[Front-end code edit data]

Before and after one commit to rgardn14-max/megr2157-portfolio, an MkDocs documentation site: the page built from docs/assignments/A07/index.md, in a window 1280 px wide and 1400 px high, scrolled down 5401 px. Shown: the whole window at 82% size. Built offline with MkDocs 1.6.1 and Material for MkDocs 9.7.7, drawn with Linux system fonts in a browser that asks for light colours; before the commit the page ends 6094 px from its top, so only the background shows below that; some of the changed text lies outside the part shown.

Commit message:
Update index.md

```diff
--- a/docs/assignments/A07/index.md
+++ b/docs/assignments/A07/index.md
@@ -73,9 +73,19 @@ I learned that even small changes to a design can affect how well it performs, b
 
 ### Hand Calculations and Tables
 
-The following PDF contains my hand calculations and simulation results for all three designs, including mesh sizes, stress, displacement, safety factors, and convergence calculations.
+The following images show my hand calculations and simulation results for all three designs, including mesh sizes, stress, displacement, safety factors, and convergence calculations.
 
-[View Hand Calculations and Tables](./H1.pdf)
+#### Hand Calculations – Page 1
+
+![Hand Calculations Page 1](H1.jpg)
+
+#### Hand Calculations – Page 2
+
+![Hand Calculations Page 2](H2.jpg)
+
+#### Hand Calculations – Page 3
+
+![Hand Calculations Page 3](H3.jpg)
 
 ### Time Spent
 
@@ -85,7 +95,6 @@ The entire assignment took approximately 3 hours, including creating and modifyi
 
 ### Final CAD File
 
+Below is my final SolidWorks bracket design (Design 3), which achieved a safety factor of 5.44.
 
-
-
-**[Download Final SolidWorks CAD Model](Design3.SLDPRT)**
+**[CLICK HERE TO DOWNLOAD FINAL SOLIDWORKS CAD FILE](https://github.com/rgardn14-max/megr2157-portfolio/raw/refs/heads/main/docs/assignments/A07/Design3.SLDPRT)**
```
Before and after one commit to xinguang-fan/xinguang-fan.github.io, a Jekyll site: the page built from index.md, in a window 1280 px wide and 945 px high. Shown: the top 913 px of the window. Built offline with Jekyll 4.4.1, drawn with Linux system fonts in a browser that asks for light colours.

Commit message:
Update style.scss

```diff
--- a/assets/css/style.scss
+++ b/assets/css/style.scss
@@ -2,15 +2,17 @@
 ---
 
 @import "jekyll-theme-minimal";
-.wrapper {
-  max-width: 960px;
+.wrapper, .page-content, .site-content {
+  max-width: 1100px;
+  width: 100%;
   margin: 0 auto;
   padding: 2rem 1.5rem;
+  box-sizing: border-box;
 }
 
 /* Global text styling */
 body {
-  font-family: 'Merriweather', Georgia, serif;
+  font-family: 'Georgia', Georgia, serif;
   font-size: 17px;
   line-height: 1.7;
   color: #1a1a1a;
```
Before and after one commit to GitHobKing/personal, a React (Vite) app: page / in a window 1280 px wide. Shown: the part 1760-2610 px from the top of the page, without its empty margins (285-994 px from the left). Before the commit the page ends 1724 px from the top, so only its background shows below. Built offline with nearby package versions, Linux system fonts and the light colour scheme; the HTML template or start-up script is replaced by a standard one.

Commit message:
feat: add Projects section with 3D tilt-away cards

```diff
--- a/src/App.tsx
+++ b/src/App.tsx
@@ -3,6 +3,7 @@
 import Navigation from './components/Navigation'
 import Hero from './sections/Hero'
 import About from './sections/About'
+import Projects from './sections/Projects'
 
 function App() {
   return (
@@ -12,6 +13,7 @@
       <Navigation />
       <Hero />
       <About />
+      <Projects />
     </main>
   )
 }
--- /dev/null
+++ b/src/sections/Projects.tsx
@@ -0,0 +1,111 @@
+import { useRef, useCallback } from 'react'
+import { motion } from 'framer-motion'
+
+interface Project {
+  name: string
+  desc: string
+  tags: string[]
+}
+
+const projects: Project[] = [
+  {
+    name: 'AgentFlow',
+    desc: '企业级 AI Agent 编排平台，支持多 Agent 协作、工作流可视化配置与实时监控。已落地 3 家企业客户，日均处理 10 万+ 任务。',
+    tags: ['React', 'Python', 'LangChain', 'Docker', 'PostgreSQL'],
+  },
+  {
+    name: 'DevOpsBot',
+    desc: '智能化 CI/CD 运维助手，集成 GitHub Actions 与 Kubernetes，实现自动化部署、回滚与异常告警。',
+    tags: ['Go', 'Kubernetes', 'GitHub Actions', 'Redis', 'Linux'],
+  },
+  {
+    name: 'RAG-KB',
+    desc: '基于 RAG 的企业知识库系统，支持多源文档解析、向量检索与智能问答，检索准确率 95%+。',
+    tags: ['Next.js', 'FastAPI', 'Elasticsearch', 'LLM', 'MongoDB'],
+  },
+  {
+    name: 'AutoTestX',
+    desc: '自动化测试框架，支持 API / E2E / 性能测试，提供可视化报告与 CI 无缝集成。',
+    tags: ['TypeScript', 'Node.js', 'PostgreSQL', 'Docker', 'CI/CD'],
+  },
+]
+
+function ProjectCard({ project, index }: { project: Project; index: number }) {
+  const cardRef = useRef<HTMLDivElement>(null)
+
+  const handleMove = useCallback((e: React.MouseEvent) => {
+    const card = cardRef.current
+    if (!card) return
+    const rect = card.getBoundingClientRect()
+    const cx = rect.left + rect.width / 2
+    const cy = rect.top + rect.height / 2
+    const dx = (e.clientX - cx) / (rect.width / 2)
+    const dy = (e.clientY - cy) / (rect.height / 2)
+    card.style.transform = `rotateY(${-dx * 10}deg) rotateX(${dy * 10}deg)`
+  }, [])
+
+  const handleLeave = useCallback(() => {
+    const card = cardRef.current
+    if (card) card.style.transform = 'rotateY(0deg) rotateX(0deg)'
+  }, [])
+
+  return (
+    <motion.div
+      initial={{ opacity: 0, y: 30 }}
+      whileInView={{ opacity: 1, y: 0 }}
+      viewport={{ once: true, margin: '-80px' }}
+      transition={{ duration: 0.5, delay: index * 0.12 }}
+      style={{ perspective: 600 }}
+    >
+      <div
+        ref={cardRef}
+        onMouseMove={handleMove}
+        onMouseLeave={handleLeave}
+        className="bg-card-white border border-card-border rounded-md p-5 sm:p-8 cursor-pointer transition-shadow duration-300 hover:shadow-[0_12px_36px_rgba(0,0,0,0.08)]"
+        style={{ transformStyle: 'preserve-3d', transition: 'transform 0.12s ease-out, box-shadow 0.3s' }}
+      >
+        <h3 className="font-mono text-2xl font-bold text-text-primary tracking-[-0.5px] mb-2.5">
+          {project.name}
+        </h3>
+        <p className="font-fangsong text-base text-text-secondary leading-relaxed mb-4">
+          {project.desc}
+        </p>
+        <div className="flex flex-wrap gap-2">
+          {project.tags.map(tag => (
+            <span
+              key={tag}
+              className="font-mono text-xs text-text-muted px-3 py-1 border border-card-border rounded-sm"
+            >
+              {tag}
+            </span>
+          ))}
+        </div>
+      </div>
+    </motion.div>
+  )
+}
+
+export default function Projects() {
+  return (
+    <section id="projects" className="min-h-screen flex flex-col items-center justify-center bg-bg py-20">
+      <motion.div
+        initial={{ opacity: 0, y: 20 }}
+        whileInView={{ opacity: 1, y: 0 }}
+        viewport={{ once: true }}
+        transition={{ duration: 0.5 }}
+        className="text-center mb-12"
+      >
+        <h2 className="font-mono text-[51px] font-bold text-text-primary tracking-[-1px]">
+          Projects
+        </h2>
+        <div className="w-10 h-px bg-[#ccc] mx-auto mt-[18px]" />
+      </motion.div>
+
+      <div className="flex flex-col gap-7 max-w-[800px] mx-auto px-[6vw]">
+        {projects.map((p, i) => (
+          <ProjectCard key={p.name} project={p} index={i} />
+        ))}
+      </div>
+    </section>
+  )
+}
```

▶ **Problem statement**:
Repeat all of the data exactly as given.

▶ **Result**:
Before and after one commit to rgardn14-max/megr2157-portfolio, an MkDocs documentation site: the page built from docs/assignments/A07/index.md, in a window 1280 px wide and 1400 px high, scrolled down 5401 px. Shown: the whole window at 82% size. Built offline with MkDocs 1.6.1 and Material for MkDocs 9.7.7, drawn with Linux system fonts in a browser that asks for light colours; before the commit the page ends 6094 px from its top, so only the background shows below that; some of the changed text lies outside the part shown.

Commit message:
Update index.md

```diff
--- a/docs/assignments/A07/index.md
+++ b/docs/assignments/A07/index.md
@@ -73,9 +73,19 @@ I learned that even small changes to a design can affect how well it performs, b
 
 ### Hand Calculations and Tables
 
-The following PDF contains my hand calculations and simulation results for all three designs, including mesh sizes, stress, displacement, safety factors, and convergence calculations.
+The following images show my hand calculations and simulation results for all three designs, including mesh sizes, stress, displacement, safety factors, and convergence calculations.
 
-[View Hand Calculations and Tables](./H1.pdf)
+#### Hand Calculations – Page 1
+
+![Hand Calculations Page 1](H1.jpg)
+
+#### Hand Calculations – Page 2
+
+![Hand Calculations Page 2](H2.jpg)
+
+#### Hand Calculations – Page 3
+
+![Hand Calculations Page 3](H3.jpg)
 
 ### Time Spent
 
@@ -85,7 +95,6 @@ The entire assignment took approximately 3 hours, including creating and modifyi
 
 ### Final CAD File
 
+Below is my final SolidWorks bracket design (Design 3), which achieved a safety factor of 5.44.
 
-
-
-**[Download Final SolidWorks CAD Model](Design3.SLDPRT)**
+**[CLICK HERE TO DOWNLOAD FINAL SOLIDWORKS CAD FILE](https://github.com/rgardn14-max/megr2157-portfolio/raw/refs/heads/main/docs/assignments/A07/Design3.SLDPRT)**
```
Before and after one commit to xinguang-fan/xinguang-fan.github.io, a Jekyll site: the page built from index.md, in a window 1280 px wide and 945 px high. Shown: the top 913 px of the window. Built offline with Jekyll 4.4.1, drawn with Linux system fonts in a browser that asks for light colours.

Commit message:
Update style.scss

```diff
--- a/assets/css/style.scss
+++ b/assets/css/style.scss
@@ -2,15 +2,17 @@
 ---
 
 @import "jekyll-theme-minimal";
-.wrapper {
-  max-width: 960px;
+.wrapper, .page-content, .site-content {
+  max-width: 1100px;
+  width: 100%;
   margin: 0 auto;
   padding: 2rem 1.5rem;
+  box-sizing: border-box;
 }
 
 /* Global text styling */
 body {
-  font-family: 'Merriweather', Georgia, serif;
+  font-family: 'Georgia', Georgia, serif;
   font-size: 17px;
   line-height: 1.7;
   color: #1a1a1a;
```
Before and after one commit to GitHobKing/personal, a React (Vite) app: page / in a window 1280 px wide. Shown: the part 1760-2610 px from the top of the page, without its empty margins (285-994 px from the left). Before the commit the page ends 1724 px from the top, so only its background shows below. Built offline with nearby package versions, Linux system fonts and the light colour scheme; the HTML template or start-up script is replaced by a standard one.

Commit message:
feat: add Projects section with 3D tilt-away cards

```diff
--- a/src/App.tsx
+++ b/src/App.tsx
@@ -3,6 +3,7 @@
 import Navigation from './components/Navigation'
 import Hero from './sections/Hero'
 import About from './sections/About'
+import Projects from './sections/Projects'
 
 function App() {
   return (
@@ -12,6 +13,7 @@
       <Navigation />
       <Hero />
       <About />
+      <Projects />
     </main>
   )
 }
--- /dev/null
+++ b/src/sections/Projects.tsx
@@ -0,0 +1,111 @@
+import { useRef, useCallback } from 'react'
+import { motion } from 'framer-motion'
+
+interface Project {
+  name: string
+  desc: string
+  tags: string[]
+}
+
+const projects: Project[] = [
+  {
+    name: 'AgentFlow',
+    desc: '企业级 AI Agent 编排平台，支持多 Agent 协作、工作流可视化配置与实时监控。已落地 3 家企业客户，日均处理 10 万+ 任务。',
+    tags: ['React', 'Python', 'LangChain', 'Docker', 'PostgreSQL'],
+  },
+  {
+    name: 'DevOpsBot',
+    desc: '智能化 CI/CD 运维助手，集成 GitHub Actions 与 Kubernetes，实现自动化部署、回滚与异常告警。',
+    tags: ['Go', 'Kubernetes', 'GitHub Actions', 'Redis', 'Linux'],
+  },
+  {
+    name: 'RAG-KB',
+    desc: '基于 RAG 的企业知识库系统，支持多源文档解析、向量检索与智能问答，检索准确率 95%+。',
+    tags: ['Next.js', 'FastAPI', 'Elasticsearch', 'LLM', 'MongoDB'],
+  },
+  {
+    name: 'AutoTestX',
+    desc: '自动化测试框架，支持 API / E2E / 性能测试，提供可视化报告与 CI 无缝集成。',
+    tags: ['TypeScript', 'Node.js', 'PostgreSQL', 'Docker', 'CI/CD'],
+  },
+]
+
+function ProjectCard({ project, index }: { project: Project; index: number }) {
+  const cardRef = useRef<HTMLDivElement>(null)
+
+  const handleMove = useCallback((e: React.MouseEvent) => {
+    const card = cardRef.current
+    if (!card) return
+    const rect = card.getBoundingClientRect()
+    const cx = rect.left + rect.width / 2
+    const cy = rect.top + rect.height / 2
+    const dx = (e.clientX - cx) / (rect.width / 2)
+    const dy = (e.clientY - cy) / (rect.height / 2)
+    card.style.transform = `rotateY(${-dx * 10}deg) rotateX(${dy * 10}deg)`
+  }, [])
+
+  const handleLeave = useCallback(() => {
+    const card = cardRef.current
+    if (card) card.style.transform = 'rotateY(0deg) rotateX(0deg)'
+  }, [])
+
+  return (
+    <motion.div
+      initial={{ opacity: 0, y: 30 }}
+      whileInView={{ opacity: 1, y: 0 }}
+      viewport={{ once: true, margin: '-80px' }}
+      transition={{ duration: 0.5, delay: index * 0.12 }}
+      style={{ perspective: 600 }}
+    >
+      <div
+        ref={cardRef}
+        onMouseMove={handleMove}
+        onMouseLeave={handleLeave}
+        className="bg-card-white border border-card-border rounded-md p-5 sm:p-8 cursor-pointer transition-shadow duration-300 hover:shadow-[0_12px_36px_rgba(0,0,0,0.08)]"
+        style={{ transformStyle: 'preserve-3d', transition: 'transform 0.12s ease-out, box-shadow 0.3s' }}
+      >
+        <h3 className="font-mono text-2xl font-bold text-text-primary tracking-[-0.5px] mb-2.5">
+          {project.name}
+        </h3>
+        <p className="font-fangsong text-base text-text-secondary leading-relaxed mb-4">
+          {project.desc}
+        </p>
+        <div className="flex flex-wrap gap-2">
+          {project.tags.map(tag => (
+            <span
+              key={tag}
+              className="font-mono text-xs text-text-muted px-3 py-1 border border-card-border rounded-sm"
+            >
+              {tag}
+            </span>
+          ))}
+        </div>
+      </div>
+    </motion.div>
+  )
+}
+
+export default function Projects() {
+  return (
+    <section id="projects" className="min-h-screen flex flex-col items-center justify-center bg-bg py-20">
+      <motion.div
+        initial={{ opacity: 0, y: 20 }}
+        whileInView={{ opacity: 1, y: 0 }}
+        viewport={{ once: true }}
+        transition={{ duration: 0.5 }}
+        className="text-center mb-12"
+      >
+        <h2 className="font-mono text-[51px] font-bold text-text-primary tracking-[-1px]">
+          Projects
+        </h2>
+        <div className="w-10 h-px bg-[#ccc] mx-auto mt-[18px]" />
+      </motion.div>
+
+      <div className="flex flex-col gap-7 max-w-[800px] mx-auto px-[6vw]">
+        {projects.map((p, i) => (
+          <ProjectCard key={p.name} project={p} index={i} />
+        ))}
+      </div>
+    </section>
+  )
+}
```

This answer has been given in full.